But on balance, the trip through Freedman’s gallery, reveals a collection of fairly-drawn portraits: on the questions of evidence and the apparent omnipresence of the placebo; the inadequacy of RCTs; the loss of healing sensibilities among physicians; real patients he observes in treatment; and the depth of integrative acceptance now in place in the most well known of conventional care institutions.  A few noteworthy observations:

  • “To focus on alternative medicine’s placebo effect ignores what may be its largest benefit-its adherence to a ‘healing’ model of patient care.”

  • “The medical community knows perfectly well what sort of patient-care model would work better against complex diseases… the promotion of a healthy diet, encouragement of more exercise, and measures to reduce stress.”

  • “Every single physician I spoke with agreed: the current system makes it nearly impossible for most doctors to have the sort of relationship with patients that would best promote health.”

  • “A medical system that successfully guided patients toward healthier lifestyles would almost certainly see its cash flow diminish dramatically.”

  • “Other sorts of professionals could be better at the healing, bonding … and for less money.

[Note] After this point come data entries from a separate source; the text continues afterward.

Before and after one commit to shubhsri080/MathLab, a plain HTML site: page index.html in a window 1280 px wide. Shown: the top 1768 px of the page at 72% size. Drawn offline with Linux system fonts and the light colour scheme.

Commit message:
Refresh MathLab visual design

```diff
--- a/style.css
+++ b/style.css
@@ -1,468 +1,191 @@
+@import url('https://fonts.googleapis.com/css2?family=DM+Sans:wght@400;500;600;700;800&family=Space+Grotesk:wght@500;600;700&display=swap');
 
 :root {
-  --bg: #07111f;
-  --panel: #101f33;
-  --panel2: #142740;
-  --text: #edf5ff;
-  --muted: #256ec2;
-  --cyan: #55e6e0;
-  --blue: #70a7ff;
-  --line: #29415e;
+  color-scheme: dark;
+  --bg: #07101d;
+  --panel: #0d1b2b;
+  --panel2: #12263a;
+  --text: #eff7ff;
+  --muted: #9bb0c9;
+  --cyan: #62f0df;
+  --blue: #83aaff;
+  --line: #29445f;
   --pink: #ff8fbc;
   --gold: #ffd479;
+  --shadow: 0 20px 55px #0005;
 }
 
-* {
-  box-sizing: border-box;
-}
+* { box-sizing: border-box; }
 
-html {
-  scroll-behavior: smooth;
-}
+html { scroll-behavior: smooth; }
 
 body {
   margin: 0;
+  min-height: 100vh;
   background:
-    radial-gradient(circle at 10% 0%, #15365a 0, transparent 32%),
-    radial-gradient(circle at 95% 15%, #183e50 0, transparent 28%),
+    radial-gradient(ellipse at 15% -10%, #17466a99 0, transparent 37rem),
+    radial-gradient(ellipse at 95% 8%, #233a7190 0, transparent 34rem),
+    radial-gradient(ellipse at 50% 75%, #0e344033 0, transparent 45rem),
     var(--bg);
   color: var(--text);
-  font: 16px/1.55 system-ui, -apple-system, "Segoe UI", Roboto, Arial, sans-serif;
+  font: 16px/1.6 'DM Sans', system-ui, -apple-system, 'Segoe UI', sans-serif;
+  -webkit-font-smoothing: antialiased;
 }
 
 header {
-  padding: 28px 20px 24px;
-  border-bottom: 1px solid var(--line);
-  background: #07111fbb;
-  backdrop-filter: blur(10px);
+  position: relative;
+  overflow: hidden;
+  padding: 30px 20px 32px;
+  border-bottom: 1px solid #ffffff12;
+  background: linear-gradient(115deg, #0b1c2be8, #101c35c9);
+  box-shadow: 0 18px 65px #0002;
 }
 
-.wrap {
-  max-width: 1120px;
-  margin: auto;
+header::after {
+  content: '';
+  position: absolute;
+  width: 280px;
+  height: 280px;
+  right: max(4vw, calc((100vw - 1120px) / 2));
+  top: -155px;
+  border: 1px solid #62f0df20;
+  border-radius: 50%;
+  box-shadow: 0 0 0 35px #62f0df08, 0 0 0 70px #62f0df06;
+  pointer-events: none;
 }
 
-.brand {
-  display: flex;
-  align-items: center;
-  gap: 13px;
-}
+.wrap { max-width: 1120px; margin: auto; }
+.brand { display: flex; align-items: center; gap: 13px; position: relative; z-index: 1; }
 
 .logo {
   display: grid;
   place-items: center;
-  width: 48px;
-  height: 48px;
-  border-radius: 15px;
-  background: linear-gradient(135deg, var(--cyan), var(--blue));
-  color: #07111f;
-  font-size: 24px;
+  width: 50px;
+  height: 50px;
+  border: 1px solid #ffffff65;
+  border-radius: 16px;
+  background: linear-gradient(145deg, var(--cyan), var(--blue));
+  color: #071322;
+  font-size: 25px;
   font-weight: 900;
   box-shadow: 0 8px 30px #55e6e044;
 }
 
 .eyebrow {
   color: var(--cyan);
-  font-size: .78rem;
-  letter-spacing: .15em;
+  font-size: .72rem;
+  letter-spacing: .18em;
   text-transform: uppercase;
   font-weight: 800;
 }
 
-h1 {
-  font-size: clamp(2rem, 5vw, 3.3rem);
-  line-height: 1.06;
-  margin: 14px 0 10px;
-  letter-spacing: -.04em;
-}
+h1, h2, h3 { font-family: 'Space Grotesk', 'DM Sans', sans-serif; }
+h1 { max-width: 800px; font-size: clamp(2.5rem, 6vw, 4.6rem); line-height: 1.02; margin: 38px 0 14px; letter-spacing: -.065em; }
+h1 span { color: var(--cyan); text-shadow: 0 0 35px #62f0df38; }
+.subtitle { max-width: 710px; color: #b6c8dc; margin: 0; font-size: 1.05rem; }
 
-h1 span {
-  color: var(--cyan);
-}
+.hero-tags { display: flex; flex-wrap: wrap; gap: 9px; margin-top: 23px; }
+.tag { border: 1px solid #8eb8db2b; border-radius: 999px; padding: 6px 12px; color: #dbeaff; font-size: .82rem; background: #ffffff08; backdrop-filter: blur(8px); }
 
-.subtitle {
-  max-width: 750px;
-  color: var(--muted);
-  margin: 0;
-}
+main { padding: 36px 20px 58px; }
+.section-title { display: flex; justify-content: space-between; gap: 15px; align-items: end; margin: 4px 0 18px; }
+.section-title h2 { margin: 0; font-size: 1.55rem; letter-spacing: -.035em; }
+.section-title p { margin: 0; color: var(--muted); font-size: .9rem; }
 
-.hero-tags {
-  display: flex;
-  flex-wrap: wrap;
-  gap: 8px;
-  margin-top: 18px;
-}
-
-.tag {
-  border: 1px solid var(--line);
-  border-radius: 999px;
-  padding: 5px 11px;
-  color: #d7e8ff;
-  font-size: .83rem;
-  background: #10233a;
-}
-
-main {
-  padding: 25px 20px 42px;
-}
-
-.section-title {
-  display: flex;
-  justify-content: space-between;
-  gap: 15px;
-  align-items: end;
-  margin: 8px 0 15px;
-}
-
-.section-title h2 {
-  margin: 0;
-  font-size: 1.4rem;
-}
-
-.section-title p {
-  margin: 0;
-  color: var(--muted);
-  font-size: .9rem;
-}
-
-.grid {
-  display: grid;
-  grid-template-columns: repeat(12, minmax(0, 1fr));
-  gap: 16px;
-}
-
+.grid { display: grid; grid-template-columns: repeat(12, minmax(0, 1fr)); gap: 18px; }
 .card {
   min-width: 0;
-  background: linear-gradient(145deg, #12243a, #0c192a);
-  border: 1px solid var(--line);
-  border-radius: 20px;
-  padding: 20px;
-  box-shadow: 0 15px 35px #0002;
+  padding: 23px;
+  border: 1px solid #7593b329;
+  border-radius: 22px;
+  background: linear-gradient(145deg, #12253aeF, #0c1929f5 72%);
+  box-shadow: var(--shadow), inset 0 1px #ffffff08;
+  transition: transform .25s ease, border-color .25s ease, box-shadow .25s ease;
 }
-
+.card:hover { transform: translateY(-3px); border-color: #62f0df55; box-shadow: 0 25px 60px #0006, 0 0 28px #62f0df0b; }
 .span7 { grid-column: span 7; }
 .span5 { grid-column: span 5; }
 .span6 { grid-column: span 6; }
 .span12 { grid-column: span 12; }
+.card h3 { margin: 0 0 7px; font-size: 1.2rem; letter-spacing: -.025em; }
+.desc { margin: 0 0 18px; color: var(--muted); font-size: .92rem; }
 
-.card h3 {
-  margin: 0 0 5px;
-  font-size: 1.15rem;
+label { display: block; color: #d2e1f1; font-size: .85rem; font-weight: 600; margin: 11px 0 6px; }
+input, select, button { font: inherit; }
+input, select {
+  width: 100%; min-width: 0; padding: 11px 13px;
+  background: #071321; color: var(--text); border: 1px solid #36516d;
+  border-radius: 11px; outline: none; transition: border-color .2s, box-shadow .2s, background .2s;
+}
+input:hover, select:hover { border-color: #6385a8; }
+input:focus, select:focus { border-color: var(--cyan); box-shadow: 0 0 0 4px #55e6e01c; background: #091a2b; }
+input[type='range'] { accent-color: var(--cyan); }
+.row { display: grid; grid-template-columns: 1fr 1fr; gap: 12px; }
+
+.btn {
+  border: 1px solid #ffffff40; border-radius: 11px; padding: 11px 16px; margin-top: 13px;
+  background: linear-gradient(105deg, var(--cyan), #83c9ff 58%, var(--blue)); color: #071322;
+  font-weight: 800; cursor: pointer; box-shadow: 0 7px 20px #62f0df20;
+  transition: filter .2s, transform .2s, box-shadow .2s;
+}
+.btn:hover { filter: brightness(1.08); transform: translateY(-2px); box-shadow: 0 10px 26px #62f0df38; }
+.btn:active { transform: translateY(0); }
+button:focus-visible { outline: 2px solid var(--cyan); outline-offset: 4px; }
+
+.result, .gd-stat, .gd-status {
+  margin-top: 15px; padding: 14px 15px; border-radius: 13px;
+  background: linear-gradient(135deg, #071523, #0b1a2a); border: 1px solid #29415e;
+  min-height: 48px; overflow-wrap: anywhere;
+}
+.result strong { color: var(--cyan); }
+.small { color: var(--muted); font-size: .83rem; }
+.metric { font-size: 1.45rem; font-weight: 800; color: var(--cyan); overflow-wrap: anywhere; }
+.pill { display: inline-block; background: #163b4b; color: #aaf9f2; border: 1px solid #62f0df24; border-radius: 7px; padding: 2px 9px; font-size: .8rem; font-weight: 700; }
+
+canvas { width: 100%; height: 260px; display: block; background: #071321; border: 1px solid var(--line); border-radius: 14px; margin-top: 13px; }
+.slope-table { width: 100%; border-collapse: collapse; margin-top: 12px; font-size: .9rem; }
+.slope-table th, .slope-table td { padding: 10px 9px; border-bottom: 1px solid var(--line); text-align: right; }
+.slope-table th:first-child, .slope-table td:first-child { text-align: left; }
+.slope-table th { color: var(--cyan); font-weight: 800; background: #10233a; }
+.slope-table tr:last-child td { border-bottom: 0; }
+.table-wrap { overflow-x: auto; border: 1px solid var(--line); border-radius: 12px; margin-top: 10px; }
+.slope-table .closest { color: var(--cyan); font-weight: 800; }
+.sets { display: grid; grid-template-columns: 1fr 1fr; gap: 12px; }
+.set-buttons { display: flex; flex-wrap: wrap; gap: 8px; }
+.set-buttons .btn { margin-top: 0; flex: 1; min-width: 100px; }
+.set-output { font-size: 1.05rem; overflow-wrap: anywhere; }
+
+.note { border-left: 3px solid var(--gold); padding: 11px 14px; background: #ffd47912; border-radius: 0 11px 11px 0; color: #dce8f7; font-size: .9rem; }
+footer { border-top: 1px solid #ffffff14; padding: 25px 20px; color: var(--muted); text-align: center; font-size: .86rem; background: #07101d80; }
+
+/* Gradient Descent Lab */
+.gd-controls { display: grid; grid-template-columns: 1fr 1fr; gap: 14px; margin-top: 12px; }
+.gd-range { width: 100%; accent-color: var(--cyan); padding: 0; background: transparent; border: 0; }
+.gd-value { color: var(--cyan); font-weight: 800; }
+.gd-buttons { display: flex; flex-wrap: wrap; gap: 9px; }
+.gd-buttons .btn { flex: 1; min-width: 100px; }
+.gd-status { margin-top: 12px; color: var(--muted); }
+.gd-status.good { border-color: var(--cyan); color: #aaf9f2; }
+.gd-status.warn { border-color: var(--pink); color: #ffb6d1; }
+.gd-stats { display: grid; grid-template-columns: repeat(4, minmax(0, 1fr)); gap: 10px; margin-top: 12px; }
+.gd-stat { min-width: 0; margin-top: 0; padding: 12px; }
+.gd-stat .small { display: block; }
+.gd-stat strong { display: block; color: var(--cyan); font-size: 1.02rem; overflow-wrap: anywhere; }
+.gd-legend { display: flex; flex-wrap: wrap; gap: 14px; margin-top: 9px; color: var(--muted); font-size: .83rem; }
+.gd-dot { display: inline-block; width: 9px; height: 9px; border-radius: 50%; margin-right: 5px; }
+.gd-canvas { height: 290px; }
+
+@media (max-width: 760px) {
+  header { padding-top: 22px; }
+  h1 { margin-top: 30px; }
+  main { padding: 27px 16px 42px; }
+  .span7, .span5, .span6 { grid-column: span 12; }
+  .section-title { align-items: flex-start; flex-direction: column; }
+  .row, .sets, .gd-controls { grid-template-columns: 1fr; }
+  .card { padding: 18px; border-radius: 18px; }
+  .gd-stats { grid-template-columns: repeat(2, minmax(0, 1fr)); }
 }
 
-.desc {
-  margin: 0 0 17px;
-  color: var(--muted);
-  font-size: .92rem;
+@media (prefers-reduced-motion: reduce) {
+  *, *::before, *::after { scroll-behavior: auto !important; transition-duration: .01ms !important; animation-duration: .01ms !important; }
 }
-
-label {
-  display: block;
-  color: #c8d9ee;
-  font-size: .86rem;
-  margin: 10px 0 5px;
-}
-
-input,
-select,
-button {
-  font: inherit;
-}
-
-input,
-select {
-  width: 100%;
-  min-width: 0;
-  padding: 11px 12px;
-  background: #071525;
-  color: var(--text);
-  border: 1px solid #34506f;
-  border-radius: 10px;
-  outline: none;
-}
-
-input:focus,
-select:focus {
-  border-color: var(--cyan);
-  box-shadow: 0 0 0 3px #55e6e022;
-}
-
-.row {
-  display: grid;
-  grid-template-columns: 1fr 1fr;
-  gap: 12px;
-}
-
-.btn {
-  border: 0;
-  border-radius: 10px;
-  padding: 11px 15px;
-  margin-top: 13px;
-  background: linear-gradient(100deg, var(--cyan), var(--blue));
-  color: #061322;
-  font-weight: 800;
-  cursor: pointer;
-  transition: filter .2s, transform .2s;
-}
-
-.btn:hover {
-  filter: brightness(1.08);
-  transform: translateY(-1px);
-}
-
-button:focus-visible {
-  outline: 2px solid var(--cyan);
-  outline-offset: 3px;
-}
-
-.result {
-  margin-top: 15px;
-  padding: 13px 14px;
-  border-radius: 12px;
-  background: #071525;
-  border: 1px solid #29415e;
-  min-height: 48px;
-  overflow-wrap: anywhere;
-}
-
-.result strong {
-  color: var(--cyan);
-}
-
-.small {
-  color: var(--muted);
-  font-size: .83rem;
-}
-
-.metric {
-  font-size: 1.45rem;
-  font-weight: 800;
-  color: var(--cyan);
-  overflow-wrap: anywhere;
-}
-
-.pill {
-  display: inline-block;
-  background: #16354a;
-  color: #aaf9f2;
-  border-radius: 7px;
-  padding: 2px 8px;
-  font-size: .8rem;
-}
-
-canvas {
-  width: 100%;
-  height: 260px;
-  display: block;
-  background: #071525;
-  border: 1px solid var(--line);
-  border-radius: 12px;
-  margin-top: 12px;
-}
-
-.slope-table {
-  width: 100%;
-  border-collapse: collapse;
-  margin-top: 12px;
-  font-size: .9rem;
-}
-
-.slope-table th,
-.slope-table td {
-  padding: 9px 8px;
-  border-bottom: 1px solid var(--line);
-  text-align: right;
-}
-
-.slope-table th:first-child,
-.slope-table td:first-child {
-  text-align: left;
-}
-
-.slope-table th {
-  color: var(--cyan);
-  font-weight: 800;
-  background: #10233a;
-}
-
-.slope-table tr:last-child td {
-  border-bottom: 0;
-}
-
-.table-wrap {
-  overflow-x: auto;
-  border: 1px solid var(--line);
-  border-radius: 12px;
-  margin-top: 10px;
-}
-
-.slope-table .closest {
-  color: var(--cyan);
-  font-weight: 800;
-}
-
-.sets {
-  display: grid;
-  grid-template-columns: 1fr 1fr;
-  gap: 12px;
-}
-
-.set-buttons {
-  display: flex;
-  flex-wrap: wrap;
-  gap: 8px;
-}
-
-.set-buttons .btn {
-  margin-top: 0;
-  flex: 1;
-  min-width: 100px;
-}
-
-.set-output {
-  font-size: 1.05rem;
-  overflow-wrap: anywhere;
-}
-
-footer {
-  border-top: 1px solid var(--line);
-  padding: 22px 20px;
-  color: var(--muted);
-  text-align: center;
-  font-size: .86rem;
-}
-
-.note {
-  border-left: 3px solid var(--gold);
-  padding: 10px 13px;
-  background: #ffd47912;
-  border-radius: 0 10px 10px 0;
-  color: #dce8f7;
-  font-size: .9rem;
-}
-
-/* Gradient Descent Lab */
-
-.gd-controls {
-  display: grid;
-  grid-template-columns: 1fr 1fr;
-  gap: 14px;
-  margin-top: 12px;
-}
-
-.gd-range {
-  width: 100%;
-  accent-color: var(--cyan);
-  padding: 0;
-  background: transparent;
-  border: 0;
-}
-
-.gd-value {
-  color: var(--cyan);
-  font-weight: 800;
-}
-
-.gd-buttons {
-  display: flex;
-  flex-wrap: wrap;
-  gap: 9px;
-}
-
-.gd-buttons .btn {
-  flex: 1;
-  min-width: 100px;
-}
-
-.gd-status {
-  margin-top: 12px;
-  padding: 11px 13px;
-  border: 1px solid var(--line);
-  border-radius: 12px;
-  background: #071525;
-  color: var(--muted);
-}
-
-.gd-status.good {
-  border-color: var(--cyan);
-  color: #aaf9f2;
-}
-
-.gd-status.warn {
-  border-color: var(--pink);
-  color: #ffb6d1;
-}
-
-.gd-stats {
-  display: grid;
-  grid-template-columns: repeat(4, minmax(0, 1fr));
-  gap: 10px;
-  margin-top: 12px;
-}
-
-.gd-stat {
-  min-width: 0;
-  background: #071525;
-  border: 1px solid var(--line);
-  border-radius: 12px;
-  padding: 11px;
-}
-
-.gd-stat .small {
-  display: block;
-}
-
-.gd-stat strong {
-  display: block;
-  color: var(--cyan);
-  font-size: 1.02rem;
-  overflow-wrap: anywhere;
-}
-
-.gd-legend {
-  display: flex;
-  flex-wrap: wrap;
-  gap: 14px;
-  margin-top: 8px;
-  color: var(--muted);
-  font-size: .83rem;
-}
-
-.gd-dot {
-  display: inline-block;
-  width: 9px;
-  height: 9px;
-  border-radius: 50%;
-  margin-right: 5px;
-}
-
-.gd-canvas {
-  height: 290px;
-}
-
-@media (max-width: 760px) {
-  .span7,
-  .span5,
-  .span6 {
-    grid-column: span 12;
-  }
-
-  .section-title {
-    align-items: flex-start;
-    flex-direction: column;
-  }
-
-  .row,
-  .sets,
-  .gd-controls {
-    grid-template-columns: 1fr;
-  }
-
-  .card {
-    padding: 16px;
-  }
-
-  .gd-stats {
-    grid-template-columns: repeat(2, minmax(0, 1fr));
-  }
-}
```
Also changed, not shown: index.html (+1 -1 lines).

These might include behavioral-medicine therapists, social workers, nurse practitioners, or even some entirely new sort of practitioner specially trained for the task.”

  • “But what’s the sham treatment for being a caring practitioner, focused on getting a patient to adopt healthier attitudes and behaviors?”  Citing UC Davis neuroscientist Clifford Saron: ‘…Science has to learn to listen in a sophisticated way to what individuals report to us.'”

  • “Ultimately, what today’s medical students think about alternative medicine will be more important to the future of medicine than what anyone else thinks of it.”

Eventually the trip through the Freedman gallery takes him into the Mayo Clinic (literally), where his account of observations, conversations, and commentary reaches a kind of reality crescendo.  He writes:

This notion that alternative medicine is a legitimate response to mainstream medicine’s real shortcomings is one I heard, in variations, from everyone I spoke with at the Mayo Clinic.

That includes the assessment of the dean of Mayo’s medical school, Keith Lindor.

And your local Mindfulness, Yoga, and Meditation therapist?

Freedman here is interested primarily in the attitudes within the conventional medical establishment, so he does not address the growth and maturation of the specific complementary and alternative medicine (CAM) disciplines, such as acupuncture, Chinese medicine, manipulative and energy therapies.  The work of such practitioners and the educational institutions that have trained them, are also growing closer to the conventional care system: for instance in agreements between local integrative practitioners and nearby hospitals that are now adding wellness and integrative services.

Freedman’s overall assessment presents for general readers a view of a future in which medicine has changed substantially, through widely available integrative practices and attitudes that have been experienced and accepted by literally millions of individual clients over the last generation.  It is a history of health benefit simply no longer avoidable.  As Freedman quotes Mayo’s Lindor:

One of the most common complaints we see from patients is chronic abdominal pain, and we only figure out what’s wrong 10 percent of the time. These people deserve a chance to be helped by someone who takes a different approach.

As a practical matter, objections like those published in Forbes and The Economist will continue to appear, in part because — as one integrative medicine leader observed not too long ago — alternative medicine “…is like the environment and global warming. It is a cultural phenomenon: an argument you can’t win.”

Unlike the ozone, however, integrative practice occurs at ground level, and carefully researched articles like Freedman’s illustrate how the benefits of such practices are making their own argument and now have the ear of a sizable portion of the nation’s health community.